In Taiwan, government protection for an oligopoly of cablers that have slowly consolidated their reach over the past 15 years has probably gone too far and is now criticized even by Taiwan’s Cable Broadcasting Assn. and by the Cable & Satellite Broadcasting Assn. of Asia. Price caps may have helped the cablers hold back competition — in most other Asian territories, IPTV comes in 20%-30% lower than competing pay TV services — but have also removed the incentive for modernization and digitization.
Lu Shyue-Ching, boss of Chunghwa Telecom, which operates the Multimedia on Demand IPTV service and has 591,000 subscribers, says: “We want equal access to content. Now 70% of our programming comes from foreign providers. We want local news(shows) and talkshows, but regulations prevent this.” In order to gain some exclusive content, Chunghwa acquired local animation firm Spring House in 2006.
Taiwan’s slowly progressing regulatory system could see convergence of rules for terrestrial, cable and satellite transmission and turn MOD and other IPTV services, currently limited to the big cities, into nationwide services.
In numerical terms, China is already a major IPTV player, with 2.2 million subscribers at the end of Q3 (China Telecom had 1.51 million, China Netcom 690,000), but content and licensing requirements so far prevent it becoming mass market. (So too, does the political capital previously expended on building major cable networks.)
IPTV licenses are not issued directly to telecom operators, which control the infrastructure, but rather to joint operations between telecom carriers and IPTV broadcasters. Further, they require three separate licenses from the Ministry of Industry and Information Technology and a fourth, an Internet culture business license, from the Ministry of Culture. And local telecom operators are only allowed to offer IPTV in cooperation with national IPTV license holders — a China Telecom branch in Hubei Province was recently fined for breaching this rule.

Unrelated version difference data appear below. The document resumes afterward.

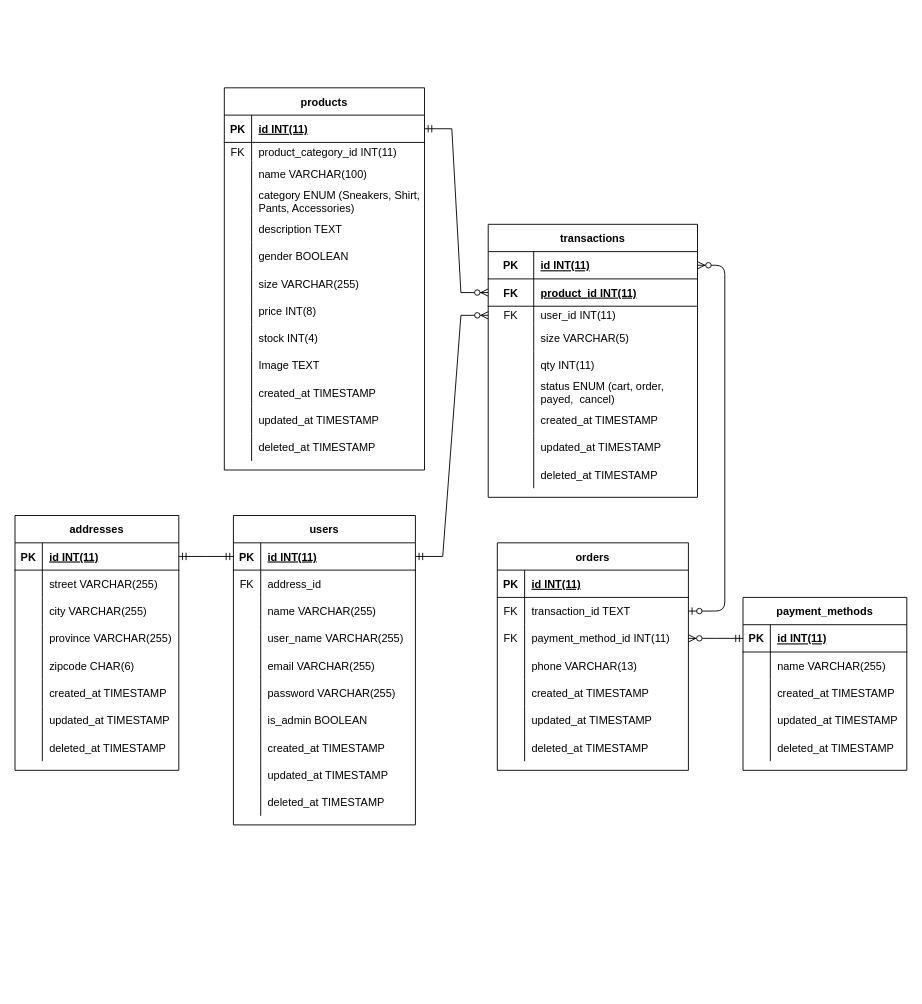
e-commerce-group-1/BE keeps this draw.io diagram as ERD/ERD Olshop.drawio. Above is the earlier version. Source tidied: cells renumbered, new cells numbered last; positions are measured from the earlier drawing's top-left corner, leaving out a move shared by most shapes. Both pictures are drawn from the tidied source at 91%, with x=0, y=0 at pixel (15, 87).
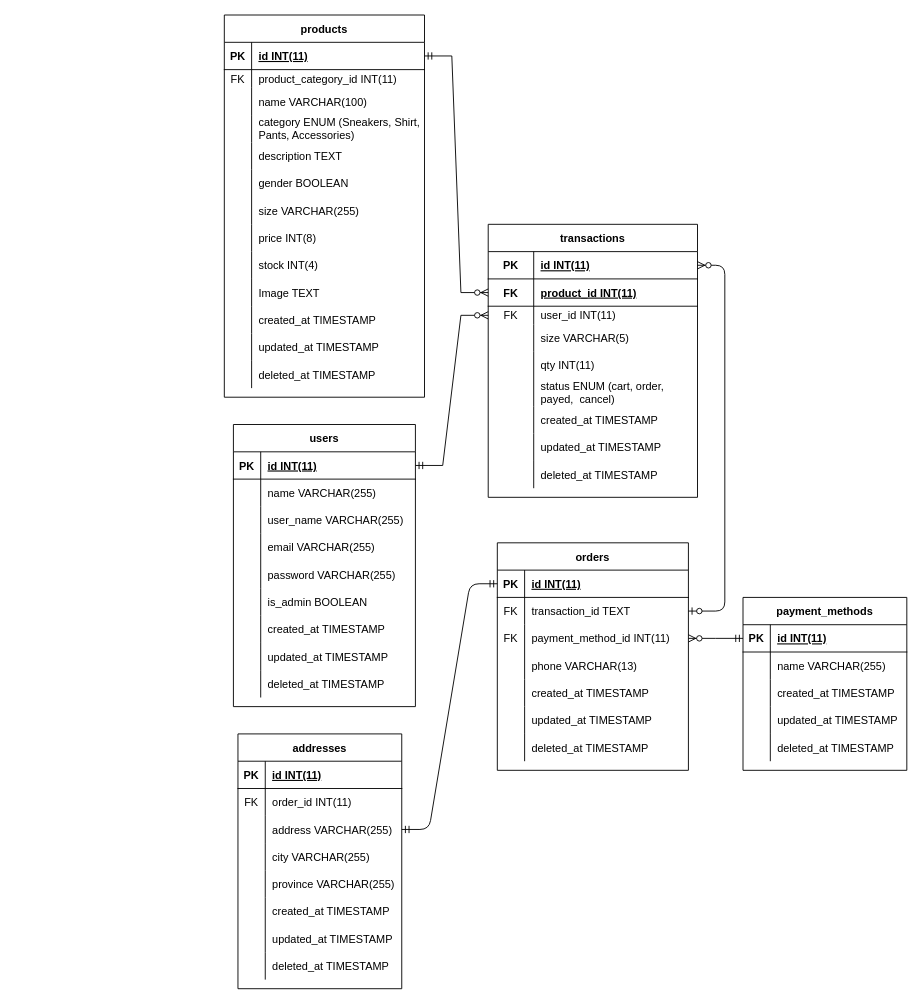
The same page after the edit.

Commit message (it also covers changes not shown here):
add address and order relation

Unchanged cells that the change refers to:
```xml
<mxCell id="3" style="shape=tableRow;horizontal=0;startSize=0;swimlaneHead=0;swimlaneBody=0;fillColor=none;points=[[0,0.5],[1,0.5]];portConstraint=eastwest;top=0;left=0;right=0;bottom=1;" parent="2" vertex="1">
  <mxGeometry y="30" width="200" height="30" as="geometry" />
</mxCell>
<mxCell id="146" style="shape=tableRow;horizontal=0;startSize=0;swimlaneHead=0;swimlaneBody=0;fillColor=none;points=[[0,0.5],[1,0.5]];portConstraint=eastwest;top=0;left=0;right=0;bottom=1;" parent="145" vertex="1">
  <mxGeometry y="30" width="210" height="30" as="geometry" />
</mxCell>
```

What changed in the source:
```diff
@@
     <mxCell id="2" value="users" style="shape=table;startSize=30;childLayout=tableLayout;rowLines=0;fontStyle=1;align=center;" parent="1" vertex="1">
-      <mxGeometry x="240" y="470" width="200" height="340" as="geometry" />
+      <mxGeometry x="240" y="370" width="200" height="310" as="geometry" />
     </mxCell>
@@
-    <mxCell id="6" style="shape=tableRow;horizontal=0;startSize=0;swimlaneHead=0;swimlaneBody=0;fillColor=none;top=0;left=0;right=0;bottom=0;" parent="2" vertex="1">
-      <mxGeometry y="60" width="200" height="30" as="geometry" />
-    </mxCell>
-    <mxCell id="7" value="FK" style="shape=partialRectangle;fillColor=none;top=0;left=0;bottom=0;right=0;overflow=hidden;" parent="6" vertex="1">
-      <mxGeometry width="30" height="30" as="geometry" />
-    </mxCell>
-    <mxCell id="8" value="address_id" style="shape=partialRectangle;fillColor=none;top=0;left=0;bottom=0;right=0;align=left;spacingLeft=6;overflow=hidden;" parent="6" vertex="1">
-      <mxGeometry x="30" width="170" height="30" as="geometry" />
-    </mxCell>
     <mxCell id="9" style="shape=tableRow;horizontal=0;startSize=0;swimlaneHead=0;swimlaneBody=0;fillColor=none;top=0;left=0;right=0;bottom=0;" parent="2" vertex="1">
-      <mxGeometry y="90" width="200" height="30" as="geometry" />
+      <mxGeometry y="60" width="200" height="30" as="geometry" />
     </mxCell>
@@
     <mxCell id="12" style="shape=tableRow;horizontal=0;startSize=0;swimlaneHead=0;swimlaneBody=0;fillColor=none;top=0;left=0;right=0;bottom=0;" parent="2" vertex="1">
-      <mxGeometry y="120" width="200" height="30" as="geometry" />
+      <mxGeometry y="90" width="200" height="30" as="geometry" />
     </mxCell>
@@
     <mxCell id="15" style="shape=tableRow;horizontal=0;startSize=0;swimlaneHead=0;swimlaneBody=0;fillColor=none;top=0;left=0;right=0;bottom=0;" parent="2" vertex="1">
-      <mxGeometry y="150" width="200" height="30" as="geometry" />
+      <mxGeometry y="120" width="200" height="30" as="geometry" />
     </mxCell>
@@
     <mxCell id="18" style="shape=tableRow;horizontal=0;startSize=0;swimlaneHead=0;swimlaneBody=0;fillColor=none;top=0;left=0;right=0;bottom=0;" parent="2" vertex="1">
-      <mxGeometry y="180" width="200" height="30" as="geometry" />
+      <mxGeometry y="150" width="200" height="30" as="geometry" />
     </mxCell>
@@
     <mxCell id="21" style="shape=tableRow;horizontal=0;startSize=0;swimlaneHead=0;swimlaneBody=0;fillColor=none;top=0;left=0;right=0;bottom=0;" parent="2" vertex="1">
-      <mxGeometry y="210" width="200" height="30" as="geometry" />
+      <mxGeometry y="180" width="200" height="30" as="geometry" />
     </mxCell>
@@
     <mxCell id="24" style="shape=tableRow;horizontal=0;startSize=0;swimlaneHead=0;swimlaneBody=0;fillColor=none;top=0;left=0;right=0;bottom=0;" parent="2" vertex="1">
-      <mxGeometry y="240" width="200" height="30" as="geometry" />
+      <mxGeometry y="210" width="200" height="30" as="geometry" />
     </mxCell>
@@
     <mxCell id="27" style="shape=tableRow;horizontal=0;startSize=0;swimlaneHead=0;swimlaneBody=0;fillColor=none;top=0;left=0;right=0;bottom=0;" parent="2" vertex="1">
-      <mxGeometry y="270" width="200" height="30" as="geometry" />
+      <mxGeometry y="240" width="200" height="30" as="geometry" />
     </mxCell>
@@
     <mxCell id="30" style="shape=tableRow;horizontal=0;startSize=0;swimlaneHead=0;swimlaneBody=0;fillColor=none;top=0;left=0;right=0;bottom=0;" parent="2" vertex="1">
-      <mxGeometry y="300" width="200" height="30" as="geometry" />
+      <mxGeometry y="270" width="200" height="30" as="geometry" />
     </mxCell>
@@
     <mxCell id="33" value="products" style="shape=table;startSize=30;childLayout=tableLayout;rowLines=0;fontStyle=1;align=center;" parent="1" vertex="1">
-      <mxGeometry x="230" width="220" height="420" as="geometry" />
+      <mxGeometry x="230" y="-80" width="220" height="420" as="geometry" />
     </mxCell>
@@
     <mxCell id="119" value="addresses" style="shape=table;startSize=30;childLayout=tableLayout;rowLines=0;fontStyle=1;align=center;" parent="1" vertex="1">
-      <mxGeometry y="470" width="180" height="280" as="geometry" />
+      <mxGeometry x="245" y="710" width="180" height="280" as="geometry" />
     </mxCell>
@@
+    <mxCell id="169" style="shape=partialRectangle;fillColor=none;top=0;left=0;bottom=0;right=0;" parent="119" vertex="1">
+      <mxGeometry y="60" width="180" height="30" as="geometry" />
+    </mxCell>
+    <mxCell id="7" value="FK" style="shape=partialRectangle;fillColor=none;top=0;left=0;bottom=0;right=0;fontStyle=0;overflow=hidden;" parent="169" vertex="1">
+      <mxGeometry width="30" height="30" as="geometry" />
+    </mxCell>
+    <mxCell id="170" value="order_id INT(11)" style="shape=partialRectangle;fillColor=none;top=0;left=0;bottom=0;right=0;align=left;spacingLeft=6;fontStyle=0;overflow=hidden;" parent="169" vertex="1">
+      <mxGeometry x="30" width="150" height="30" as="geometry" />
+    </mxCell>
     <mxCell id="123" style="shape=tableRow;horizontal=0;startSize=0;swimlaneHead=0;swimlaneBody=0;fillColor=none;points=[[0,0.5],[1,0.5]];portConstraint=eastwest;top=0;left=0;right=0;bottom=0;" parent="119" vertex="1">
-      <mxGeometry y="60" width="180" height="30" as="geometry" />
+      <mxGeometry y="90" width="180" height="30" as="geometry" />
     </mxCell>
@@
-    <mxCell id="125" value="street VARCHAR(255)" style="shape=partialRectangle;fillColor=none;top=0;left=0;bottom=0;right=0;align=left;spacingLeft=6;overflow=hidden;" parent="123" vertex="1">
+    <mxCell id="125" value="address VARCHAR(255)" style="shape=partialRectangle;fillColor=none;top=0;left=0;bottom=0;right=0;align=left;spacingLeft=6;overflow=hidden;" parent="123" vertex="1">
       <mxGeometry x="30" width="150" height="30" as="geometry" />
     </mxCell>
     <mxCell id="126" style="shape=tableRow;horizontal=0;startSize=0;swimlaneHead=0;swimlaneBody=0;fillColor=none;top=0;left=0;right=0;bottom=0;" parent="119" vertex="1">
-      <mxGeometry y="90" width="180" height="30" as="geometry" />
+      <mxGeometry y="120" width="180" height="30" as="geometry" />
     </mxCell>
@@
     <mxCell id="129" style="shape=tableRow;horizontal=0;startSize=0;swimlaneHead=0;swimlaneBody=0;fillColor=none;top=0;left=0;right=0;bottom=0;" parent="119" vertex="1">
-      <mxGeometry y="120" width="180" height="30" as="geometry" />
+      <mxGeometry y="150" width="180" height="30" as="geometry" />
     </mxCell>
@@
-    <mxCell id="132" style="shape=tableRow;horizontal=0;startSize=0;swimlaneHead=0;swimlaneBody=0;fillColor=none;top=0;left=0;right=0;bottom=0;" parent="119" vertex="1">
-      <mxGeometry y="150" width="180" height="30" as="geometry" />
-    </mxCell>
-    <mxCell id="133" style="shape=partialRectangle;fillColor=none;top=0;left=0;bottom=0;right=0;overflow=hidden;" parent="132" vertex="1">
-      <mxGeometry width="30" height="30" as="geometry" />
-    </mxCell>
-    <mxCell id="134" value="zipcode CHAR(6)" style="shape=partialRectangle;fillColor=none;top=0;left=0;bottom=0;right=0;align=left;spacingLeft=6;overflow=hidden;" parent="132" vertex="1">
-      <mxGeometry x="30" width="150" height="30" as="geometry" />
-    </mxCell>
@@
-    <mxCell id="144" style="edgeStyle=entityRelationEdgeStyle;fontSize=12;html=1;endArrow=ERmandOne;startArrow=ERmandOne;rounded=0;entryX=0;entryY=0.5;entryDx=0;entryDy=0;" parent="1" edge="1" target="3">
-      <mxGeometry relative="1" as="geometry">
-        <mxPoint x="180" y="515" as="sourcePoint" />
-      </mxGeometry>
-    </mxCell>
@@
+    <mxCell id="171" style="edgeStyle=entityRelationEdgeStyle;fontSize=12;html=1;endArrow=ERmandOne;startArrow=ERmandOne;exitX=1;exitY=0.5;exitDx=0;exitDy=0;entryX=0;entryY=0.5;entryDx=0;entryDy=0;" parent="1" edge="1" source="123" target="146">
+      <mxGeometry relative="1" as="geometry" />
+    </mxCell>
```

Still, demand for new services ahead of the Olympic Games gave IPTV in China a significant boost.
Singapore may offer the most interesting glimpse of the future. In addition to mioTV, which is having a tough time against a cable incumbent with numerous exclusive content deals, the country also established a lighter regulatory framework for niche players to offer IPTV services.
To date, two licenses have been granted, one to an educational programmer, the other to a channel strong on locally made content.